Paul and I were driving back from Florida yesterday after spending a few cold and rainy days with friends. While Paul was at the wheel, I read an article about “orange wines” which I at first thought meant wines made from oranges. Oh, how wrong I was.
Turns out that orange wines, named for their color, are the darlings of hip sommeliers and wine intellectuals. So trendy…so cutting edge. I like to pretend that I’m in the forefront of current fashion and figured I’d better do some more investigating when I got home. Today, I called around to half a dozen retailers and discovered that none of them knew about orange wines (all of them thinking, as I had, that they were made from the fruit). This got me excited because it means that, maybe for once, I really am ahead of the curve.
The article I read in the car said only that the wines were “kept at length on the grape skins as they are made.” So how are these different than rosés, I wondered. Rosé wines are made by leaving the crushed skins of red grapes in contact with the juice for a short period of time (hours or days) which imparts a pink color. And here’s what I found out about orange wines: They’re made by leaving the skins of white grapes in contact with the juice for a prolonged period of time (days, weeks or months) which imparts an orange color.
How do orange wines taste? I don’t know. Yet. A couple of the retailers are trying to find some for me to try. But just the fact that the juice is in contact with the skins for so long, you can expect these to have tannins that you wouldn’t ordinarily find in a white wine. I’ll report back.
One thing I did find out: this technique of fermenting white wines with their skins goes back thousands of years.
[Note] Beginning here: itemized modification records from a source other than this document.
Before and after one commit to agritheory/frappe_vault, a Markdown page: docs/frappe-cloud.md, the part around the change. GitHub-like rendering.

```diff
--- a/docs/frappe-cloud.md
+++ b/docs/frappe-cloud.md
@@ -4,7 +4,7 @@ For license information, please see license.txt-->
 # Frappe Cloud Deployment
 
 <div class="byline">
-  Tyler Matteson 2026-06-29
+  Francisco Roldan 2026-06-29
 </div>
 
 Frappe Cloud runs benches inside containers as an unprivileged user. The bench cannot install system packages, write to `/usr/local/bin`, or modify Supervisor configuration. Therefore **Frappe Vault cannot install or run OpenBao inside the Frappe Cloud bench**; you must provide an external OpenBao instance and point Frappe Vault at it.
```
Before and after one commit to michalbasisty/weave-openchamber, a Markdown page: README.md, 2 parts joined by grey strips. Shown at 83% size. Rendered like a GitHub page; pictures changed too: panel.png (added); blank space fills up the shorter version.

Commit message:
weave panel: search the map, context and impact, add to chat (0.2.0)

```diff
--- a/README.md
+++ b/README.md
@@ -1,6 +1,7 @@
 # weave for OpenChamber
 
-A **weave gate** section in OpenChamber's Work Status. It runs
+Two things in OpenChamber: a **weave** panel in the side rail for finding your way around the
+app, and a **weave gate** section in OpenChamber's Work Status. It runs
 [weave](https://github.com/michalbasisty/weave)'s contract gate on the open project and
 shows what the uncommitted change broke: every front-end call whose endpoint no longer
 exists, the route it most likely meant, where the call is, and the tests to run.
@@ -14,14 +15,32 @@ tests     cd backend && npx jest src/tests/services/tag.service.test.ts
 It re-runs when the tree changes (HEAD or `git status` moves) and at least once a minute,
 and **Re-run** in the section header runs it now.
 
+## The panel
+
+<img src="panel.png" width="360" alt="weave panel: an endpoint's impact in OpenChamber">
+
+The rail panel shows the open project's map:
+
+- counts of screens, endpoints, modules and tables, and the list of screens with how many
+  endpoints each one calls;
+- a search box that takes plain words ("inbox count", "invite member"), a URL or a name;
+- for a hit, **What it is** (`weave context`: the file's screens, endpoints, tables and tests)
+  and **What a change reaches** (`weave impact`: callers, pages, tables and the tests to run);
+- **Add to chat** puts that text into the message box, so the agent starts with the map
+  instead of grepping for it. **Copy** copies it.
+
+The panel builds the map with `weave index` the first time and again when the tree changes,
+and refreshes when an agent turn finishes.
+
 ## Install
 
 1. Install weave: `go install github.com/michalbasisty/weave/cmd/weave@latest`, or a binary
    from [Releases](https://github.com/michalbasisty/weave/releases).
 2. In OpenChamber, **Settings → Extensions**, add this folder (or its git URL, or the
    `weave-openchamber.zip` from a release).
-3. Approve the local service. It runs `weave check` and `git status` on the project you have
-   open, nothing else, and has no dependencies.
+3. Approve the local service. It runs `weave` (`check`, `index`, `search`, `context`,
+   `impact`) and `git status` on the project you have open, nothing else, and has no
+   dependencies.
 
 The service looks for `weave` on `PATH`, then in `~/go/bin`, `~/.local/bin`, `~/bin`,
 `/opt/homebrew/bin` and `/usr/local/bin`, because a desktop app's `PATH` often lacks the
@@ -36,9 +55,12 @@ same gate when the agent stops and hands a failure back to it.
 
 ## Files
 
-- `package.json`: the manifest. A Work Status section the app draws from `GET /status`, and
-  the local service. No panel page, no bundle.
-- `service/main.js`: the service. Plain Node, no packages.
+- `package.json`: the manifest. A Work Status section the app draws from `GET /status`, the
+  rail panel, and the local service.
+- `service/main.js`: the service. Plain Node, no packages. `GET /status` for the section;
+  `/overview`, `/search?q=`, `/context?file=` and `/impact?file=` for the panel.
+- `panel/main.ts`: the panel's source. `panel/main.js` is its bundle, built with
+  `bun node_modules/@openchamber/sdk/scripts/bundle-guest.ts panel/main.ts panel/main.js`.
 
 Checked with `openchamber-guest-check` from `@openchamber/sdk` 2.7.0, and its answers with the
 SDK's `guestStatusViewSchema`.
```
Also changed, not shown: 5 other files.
But the process was pretty much abandoned when the “correct” way to produce white wines came into vogue. And now, it’s back.
It’s a lot like clothing. If you lived through the 60s or 70s (or have pictures of your parents during that era) you know that fashion repeats itself. Look around: wrap dresses, peasant tops, platform shoes. What was old is new again. That goes for wine too.
By Saucy Sis 1